┌──

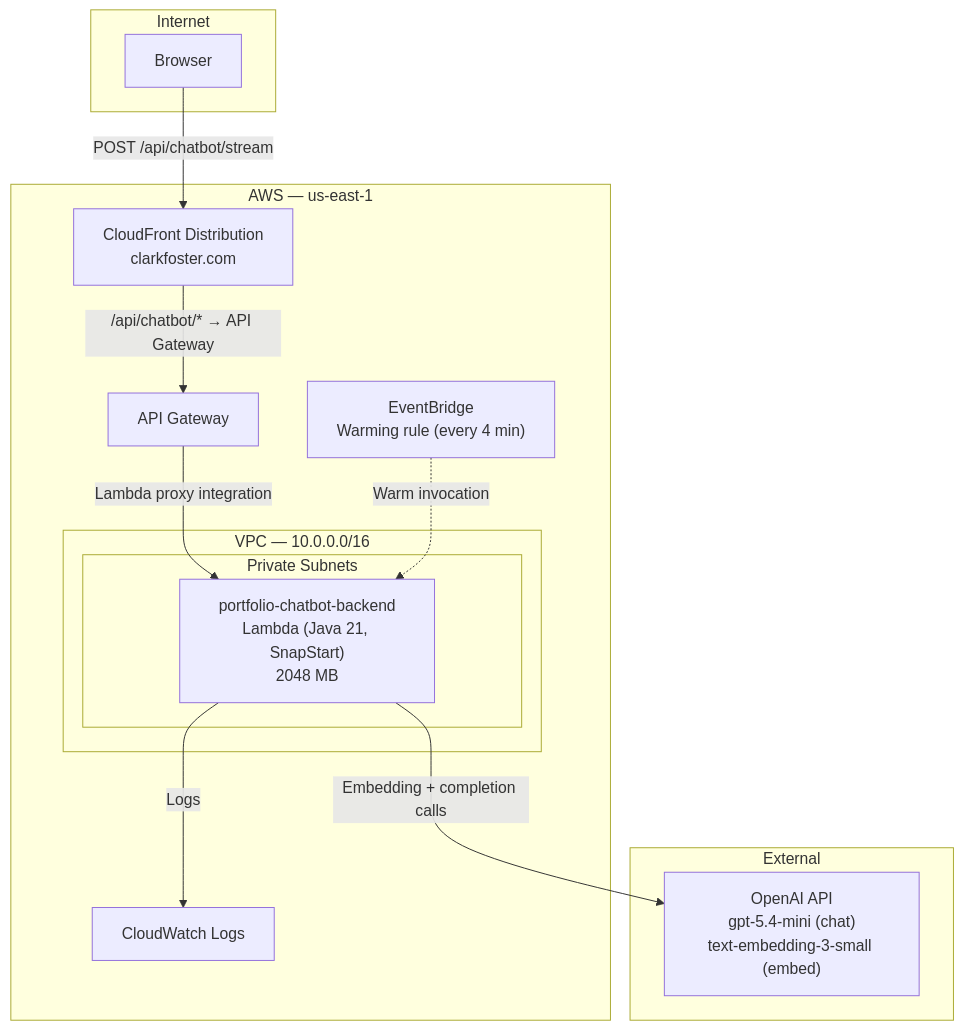
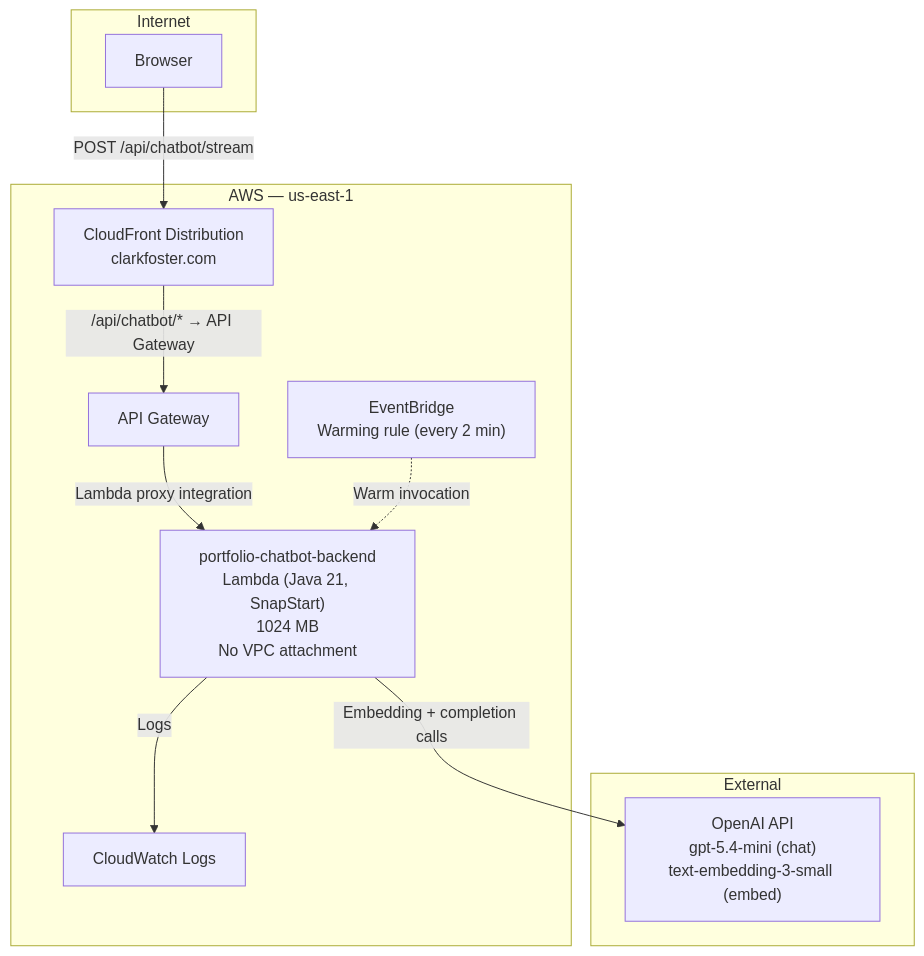
Before and after one commit to clark22134/MyPortfolioWebsite: the fourth of 16 diagrams in docs/ARCHITECTURE.md, drawn with Mermaid. The commit also changed other lines of this file and 147 other files, not shown here.

````diff
--- a/docs/ARCHITECTURE.md
+++ b/docs/ARCHITECTURE.md
@@ -200,31 +200,27 @@
 ```mermaid
 graph TB
     subgraph Internet
         Browser[Browser]
     end
 
     subgraph AWS["AWS — us-east-1"]
         CF["CloudFront Distribution<br/>clarkfoster.com"]
         APIGW["API Gateway"]
 
-        subgraph VPC["VPC — 10.0.0.0/16"]
-            subgraph Private["Private Subnets"]
-                Lambda["portfolio-chatbot-backend<br/>Lambda (Java 21, SnapStart)<br/>2048 MB"]
-            end
-        end
+        Lambda["portfolio-chatbot-backend<br/>Lambda (Java 21, SnapStart)<br/>1024 MB<br/>No VPC attachment"]
 
-        EB["EventBridge<br/>Warming rule (every 4 min)"]
+        EB["EventBridge<br/>Warming rule (every 2 min)"]
         CW["CloudWatch Logs"]
     end
 
     subgraph External
         OpenAI["OpenAI API<br/>gpt-5.4-mini (chat)<br/>text-embedding-3-small (embed)"]
     end
 
     Browser -->|"POST /api/chatbot/stream"| CF
     CF -->|"/api/chatbot/* → API Gateway"| APIGW
     APIGW -->|Lambda proxy integration| Lambda
     Lambda -->|Embedding + completion calls| OpenAI
     EB -.->|Warm invocation| Lambda
     Lambda -->|Logs| CW
 ```
````
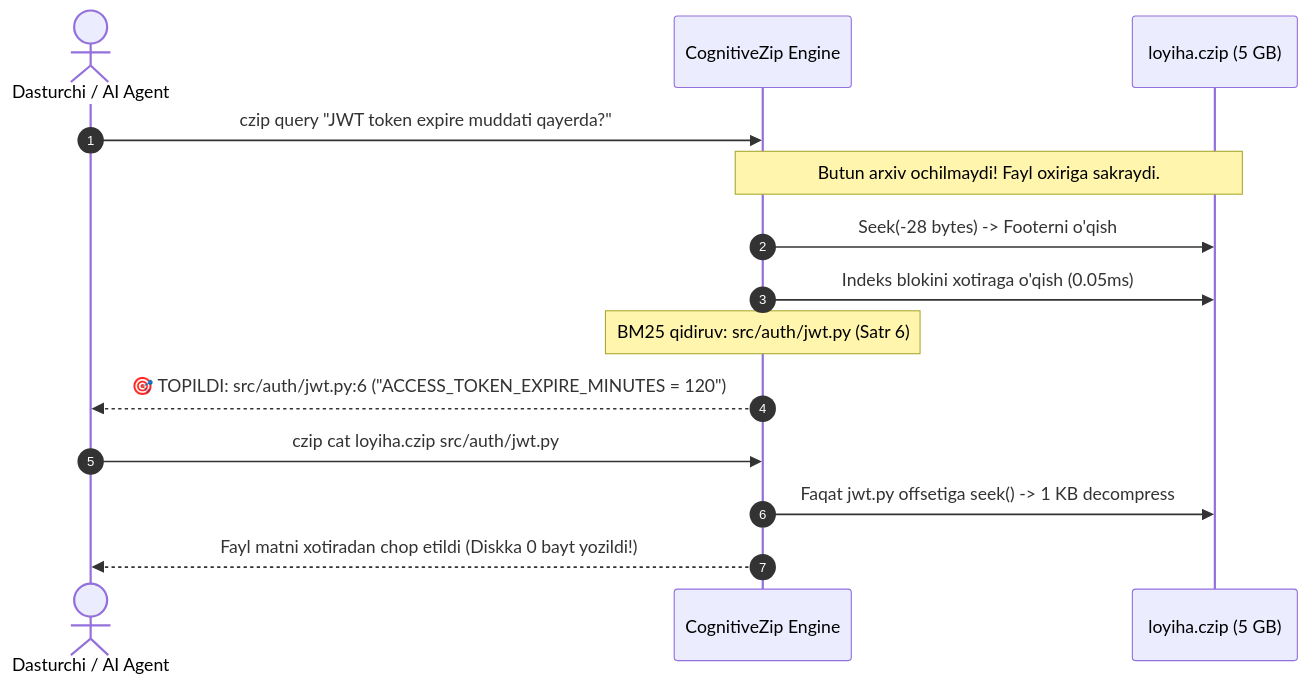
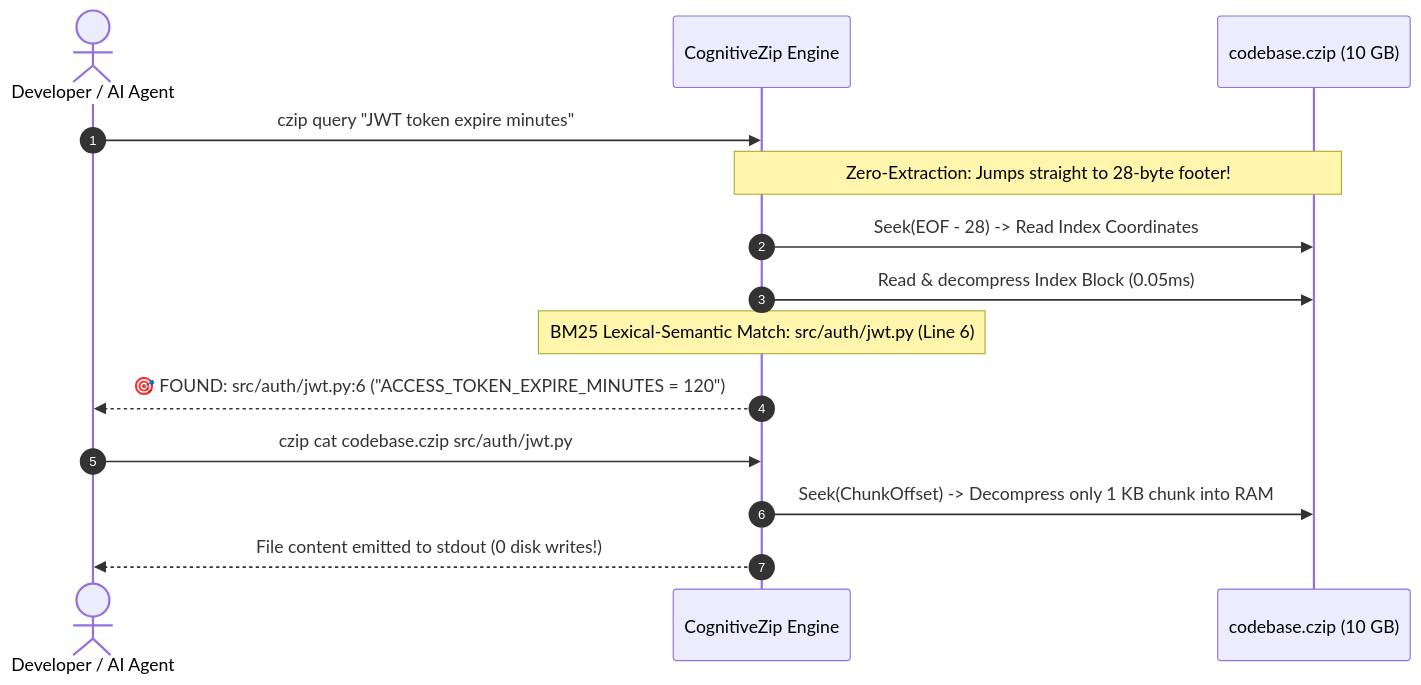
One commit to salomh46-rgb/CognitiveZip-.czip- changed the diagram in README.md. Above: the diagram before and after it, drawn with Mermaid. The commit also changed other lines of this file and 6 other files, not shown here.

````diff
--- a/README.md
+++ b/README.md
@@ -40,18 +47,18 @@
 ```mermaid
 sequenceDiagram
     autonumber
-    actor Dev as Dasturchi / AI Agent
+    actor Dev as Developer / AI Agent
     participant CZip as CognitiveZip Engine
-    participant Archive as loyiha.czip (5 GB)
+    participant Archive as codebase.czip (10 GB)
 
-    Dev->>CZip: czip query "JWT token expire muddati qayerda?"
-    Note over CZip,Archive: Butun arxiv ochilmaydi! Fayl oxiriga sakraydi.
-    CZip->>Archive: Seek(-28 bytes) -> Footerni o'qish
-    CZip->>Archive: Indeks blokini xotiraga o'qish (0.05ms)
-    Note over CZip: BM25 qidiruv: src/auth/jwt.py (Satr 6)
-    CZip-->>Dev: 🎯 TOPILDI: src/auth/jwt.py:6 ("ACCESS_TOKEN_EXPIRE_MINUTES = 120")
-    
-    Dev->>CZip: czip cat loyiha.czip src/auth/jwt.py
-    CZip->>Archive: Faqat jwt.py offsetiga seek() -> 1 KB decompress
-    CZip-->>Dev: Fayl matni xotiradan chop etildi (Diskka 0 bayt yozildi!)
+    Dev->>CZip: czip query "JWT token expire minutes"
+    Note over CZip,Archive: Zero-Extraction: Jumps straight to 28-byte footer!
+    CZip->>Archive: Seek(EOF - 28) -> Read Index Coordinates
+    CZip->>Archive: Read & decompress Index Block (0.05ms)
+    Note over CZip: BM25 Lexical-Semantic Match: src/auth/jwt.py (Line 6)
+    CZip-->>Dev: 🎯 FOUND: src/auth/jwt.py:6 ("ACCESS_TOKEN_EXPIRE_MINUTES = 120")
+
+    Dev->>CZip: czip cat codebase.czip src/auth/jwt.py
+    CZip->>Archive: Seek(ChunkOffset) -> Decompress only 1 KB chunk into RAM
+    CZip-->>Dev: File content emitted to stdout (0 disk writes!)
 ```
````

└──

# [Exercise aim]
Lines are to be repeated exactly from the one that contains "Read Index Coordinates" through the last line of the listing, with both ends kept and no others added.

# [Result of this exercise]
+    CZip->>Archive: Seek(EOF - 28) -> Read Index Coordinates
+    CZip->>Archive: Read & decompress Index Block (0.05ms)
+    Note over CZip: BM25 Lexical-Semantic Match: src/auth/jwt.py (Line 6)
+    CZip-->>Dev: 🎯 FOUND: src/auth/jwt.py:6 ("ACCESS_TOKEN_EXPIRE_MINUTES = 120")
+
+    Dev->>CZip: czip cat codebase.czip src/auth/jwt.py
+    CZip->>Archive: Seek(ChunkOffset) -> Decompress only 1 KB chunk into RAM
+    CZip-->>Dev: File content emitted to stdout (0 disk writes!)
 ```
````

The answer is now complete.